The Environment Minister says he hopes the decision to ditch PIPA “will not be analogous to the well-known legendary tale of the killing of a golden goose that had one golden egg every day because of the misconceived belief that its killing would result in hundreds of golden eggs stored in its belly”.
The report argues that sustainable fishing is still possible in the PIPA area without affecting its status. This is backed up by an email from UNESCO’s World Heritage Centre on October 2, 2021 to the Ministry of Environment.
“It is critically important not to move to a deleting of PIPA from the World Heritage List. This would be very serious and is not a way forward. This would be totally unnecessary as well as it is possible to have sustainable fisheries inside a World Heritage area.”
But the Kiribati Government appears to be firm in its decision to date.
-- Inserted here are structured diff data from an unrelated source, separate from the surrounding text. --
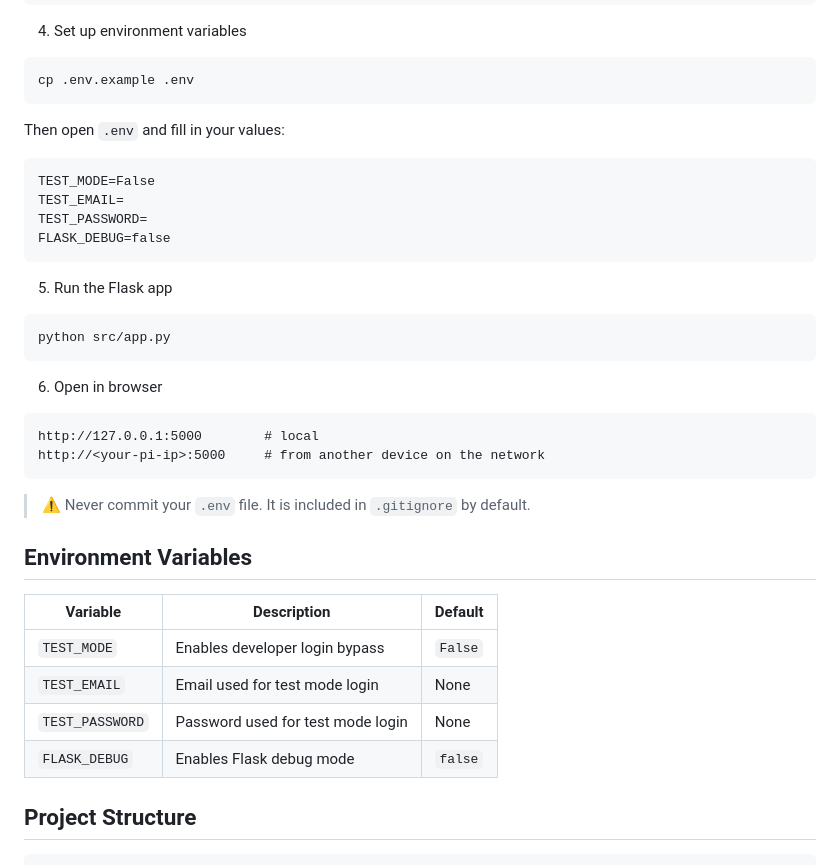
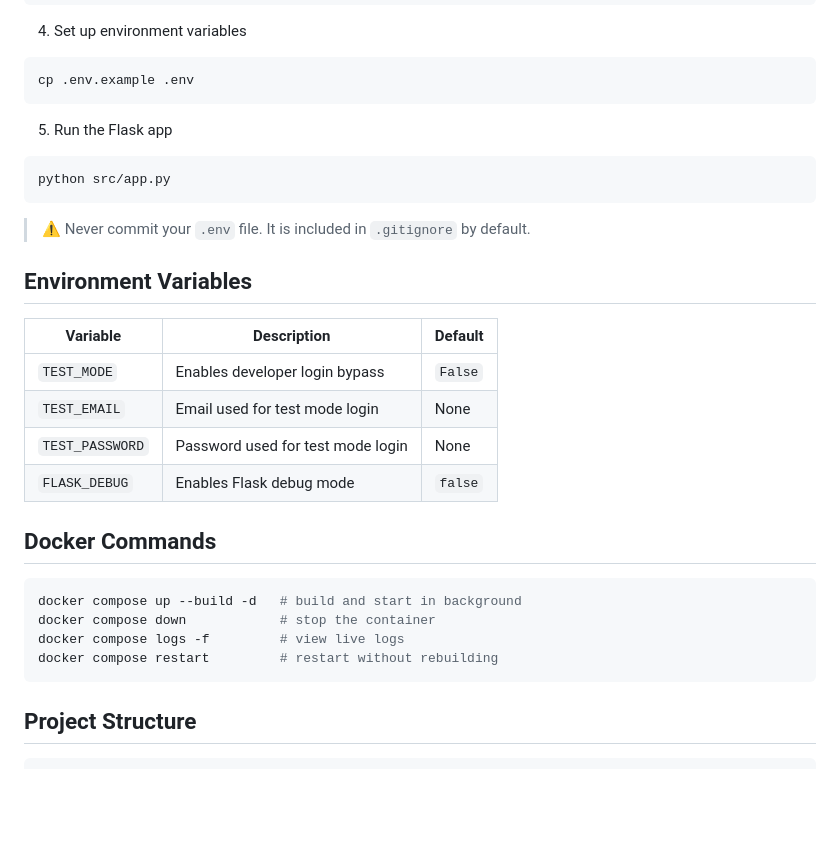
Before and after one commit to willj768/Authentication-System, a Markdown page: README.md, the part around one of its changes. Rendered like a GitHub page; blank space fills up the shorter version.

````diff
--- a/README.md
+++ b/README.md
@@ -87,23 +122,10 @@ pip install -r requirements.txt
 ```bash
 cp .env.example .env
 ```
-Then open `.env` and fill in your values:
-```
-TEST_MODE=False
-TEST_EMAIL=
-TEST_PASSWORD=
-FLASK_DEBUG=false
-```
 
 5. Run the Flask app
 ```bash
 python src/app.py
-```
-
-6. Open in browser
-```
-http://127.0.0.1:5000        # local
-http://<your-pi-ip>:5000     # from another device on the network
 ```
 
 > ⚠️ Never commit your `.env` file. It is included in `.gitignore` by default.
@@ -116,6 +138,15 @@ http://<your-pi-ip>:5000     # from another device on the network
 | `TEST_EMAIL` | Email used for test mode login | None |
 | `TEST_PASSWORD` | Password used for test mode login | None |
 | `FLASK_DEBUG` | Enables Flask debug mode | `false` |
+
+## Docker Commands
+
+```bash
+docker compose up --build -d   # build and start in background
+docker compose down            # stop the container
+docker compose logs -f         # view live logs
+docker compose restart         # restart without rebuilding
+```
 
 ## Project Structure
 
````
Also changed, not shown: other parts of README.md (+41 -3 lines).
While it has promised to consider the 20-page Cabinet paper on a number of occasions including as late as last week, 1News understands that has yet to happen.
WHY TAKE SUCH RADICAL ACTION?
Since 2019, when Kiribati cut its relationship with Taiwan and signed up with the People's Republic of China in exchange for funding to the tune of NZ$68.90 million, Chinese influence in the island country has rapidly expanded politically and economically.
It’s believed geopolitical reasons are a major reason behind the ditching of PIPA. The area is strategically valuable to China given it borders US waters and is close to their military installations. There is already a joint Kiribati-China plan on the table to develop Kanton Island, which lies within the PIPA area, starting with upgrading the runway.
That’s prompted concern it will be for military use, although the Kiribati Government says it’s just to improve tourism and provide transport links.
However tourism plans were based around the marine reserve – now it’s being abolished and the fact there is a real shortage of fresh water in Kanton makes tourism an unlikely scenario.
Anna Powles at Massey University’s Centre for Defence and Security Studies says there will be strong concerns from the US.
“Given the move to increase the military capabilities in the North Pacific within the Micronesian state, Kiribati has real strategic value to China if it could potentially develop some strategic infrastructure on Kanton Island which has commercial fisheries usage but potential military usage as well,” she says.
Director of Canterbury University’s MacMillan Brown Centre for Pacific Studies Steven Ratuva agrees the PIPA issue will redefine geopolitics and a lot will change.
“It is assumed China is pushing it - it is the biggest fishing nation not only in the Pacific but the world… a lot of fishing fleets in Fiji, Samoa and so forth cannot compete with the highly subsidised fleet from China,” he says.
The ball is in the Kiribati Government’s court. To start the process of ditching PIPA it needs to be tabled in Parliament so the PIPA Conservation Trust Act can be repealed.
The Government also intends to remove management of offshore areas from the Ministry of Environment and hand it over to Fisheries. With Parliament next sitting on November 22, time is running out.
The Cabinet information paper is clear what the impact will be, with the Environment Minister saying the “drastic decision that had been made poses a risk of sending the message to the world that Kiribati wants to isolate itself and no longer want to be part of the global village”.
PIPA supporters and donors are still hopeful the Kiribati Government will do a u-turn.
Anything short of that will be disastrous for the country and the region.